He was so fascinated by insect bites and stings that he put himself in the firing line in order to develop an insect bite pain scale.
In this guide, we’ll go over some of the world’s most painful insect bites and stings according to Mr. Schmidt himself.
Insects Bites & Insect Stings – Main Differences
Some insects bite while others sting, and while they can both be painful, there is a difference between the two.
When an insect bites, like a flea, midge, or tick, it will use its mouthparts to cause a minor wound to the skin. Some have mouthparts that pierce the skin, while others cause a laceration from which they will lap up blood. In any case, bites are typically painless when they happen and humans don’t normally notice them until later on when they may itch or become red and swollen.
That said, it is possible for complications to arise in some cases, such as headaches or fever when sustaining a mosquito bite. Moreover, some people may have an infection in the bite wound, which can cause pus, extreme swelling, and more severe pain. However, most bites will result only in localized irritation, with water blisters being the worst outcome.
Other insects deliver a sting as a form of defense, and in this case, the creature will inject venom using its stinger. You’ll normally notice a sting as soon as it happens as they’re typically much more painful than a bite.

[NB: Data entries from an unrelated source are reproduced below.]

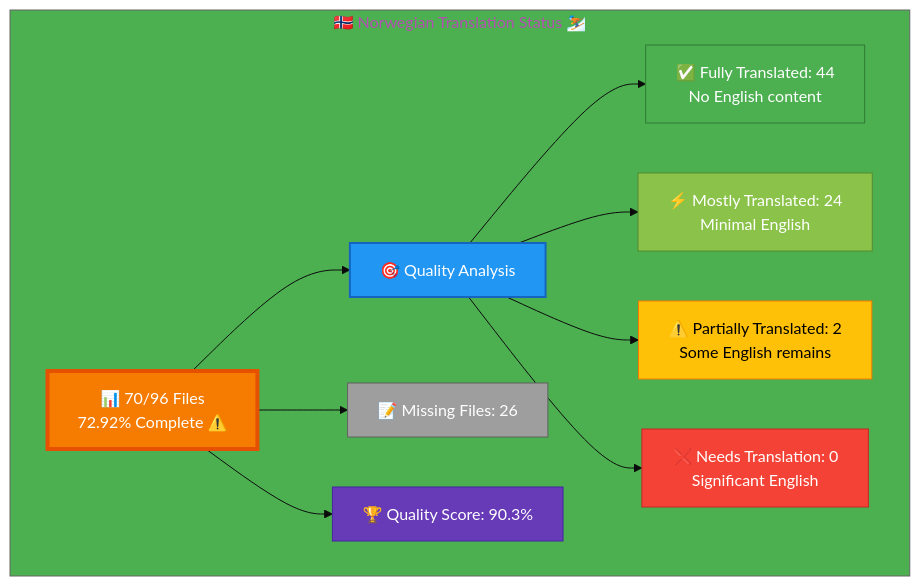
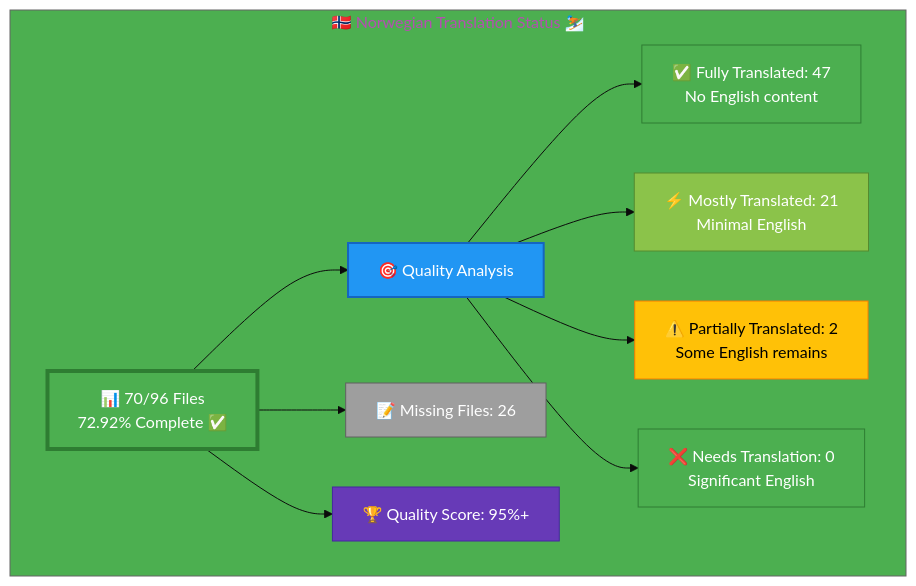
Before and after one commit to Hack23/homepage: the diagram in Norwegian-Translation-Status.md, drawn with Mermaid. The commit also changed other lines of this file, not shown here.

Commit message:
Update Norwegian translation status - Phase 1 complete with 95%+ quality on core pages

````diff
--- a/Norwegian-Translation-Status.md
+++ b/Norwegian-Translation-Status.md
@@ -12,26 +12,26 @@
 ```mermaid
-%%{init: {'theme':'base', 'themeVariables': {'primaryColor':'#F57C00','secondaryColor':'#2196F3','tertiaryColor':'#4CAF50','fontSize':'16px'}}}%%
+%%{init: {'theme':'base', 'themeVariables': {'primaryColor':'#4CAF50','secondaryColor':'#2196F3','tertiaryColor':'#4CAF50','fontSize':'16px'}}}%%
 graph TB
     subgraph "🇳🇴 Norwegian Translation Status ⛷️"
-        A["📊 70/96 Files<br/>72.92% Complete ⚠️ "]
+        A["📊 70/96 Files<br/>72.92% Complete ✅ "]
         
         A --> B["🎯 Quality Analysis"]
-        B --> C["✅ Fully Translated: 44<br/>No English content"]
-        B --> D["⚡ Mostly Translated: 24<br/>Minimal English"]
+        B --> C["✅ Fully Translated: 47<br/>No English content"]
+        B --> D["⚡ Mostly Translated: 21<br/>Minimal English"]
         B --> E["⚠️  Partially Translated: 2<br/>Some English remains"]
         B --> F["❌ Needs Translation: 0<br/>Significant English"]
         
         A --> G["📝 Missing Files: 26"]
         
-        A --> H["🏆 Quality Score: 90.3%"]
+        A --> H["🏆 Quality Score: 95%+"]
         
-        style A fill:#F57C00,stroke:#E65100,color:#fff,stroke-width:4px
+        style A fill:#4CAF50,stroke:#2E7D32,color:#fff,stroke-width:4px
         style B fill:#2196F3,stroke:#1565C0,color:#fff,stroke-width:2px
         style C fill:#4CAF50,stroke:#2E7D32,color:#fff
         style D fill:#8BC34A,stroke:#558B2F,color:#fff
         style E fill:#FFC107,stroke:#F57C00,color:#000
-        style F fill:#F44336,stroke:#C62828,color:#fff
+        style F fill:#4CAF50,stroke:#2E7D32,color:#fff
         style G fill:#9E9E9E,stroke:#616161,color:#fff
         style H fill:#673AB7,stroke:#4527A0,color:#fff
     end
 ```
````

Insects that sting include various species of bees and wasps as well as hornets.
Stings cause similar symptoms to bites but are a little more extreme and can include redness, pain, swelling, and itching. If you are stung by certain types of insects, like the honey bee, they will leave their stinger behind, and you’ll need to remove this.
Since insect venom contains allergens, some people are sensitive and may react to this. In some individuals, the reaction will be mild but for others, it is possible that the allergic reaction may be life-threatening. If you experience dizziness, are unable to breathe, or go into shock after being stung, you should seek emergency medical care.
What is the Schmidt Sting Pain Index?
It’s hard to believe that anyone would volunteer themselves to be repeatedly stung by insects. However, Justin O. Schmidt has done just that. Over the course of his career, he has put himself at the mercy of more than 150 different species just to see what their bites and stings feel like.
But he isn’t just doing this for fun. Mr. Schmidt has taken one (or several) for the team in order to develop a pain scale, aptly named the Schmidt Sting Pain Index. This scale consists of four levels of pain to describe how intense an insect bite or sting feels.
- 0 – The stinger doesn’t pierce the skin, and the sting is not felt
- 1 – The sting feels like a sharp prick, and pain is felt for no longer than five minutes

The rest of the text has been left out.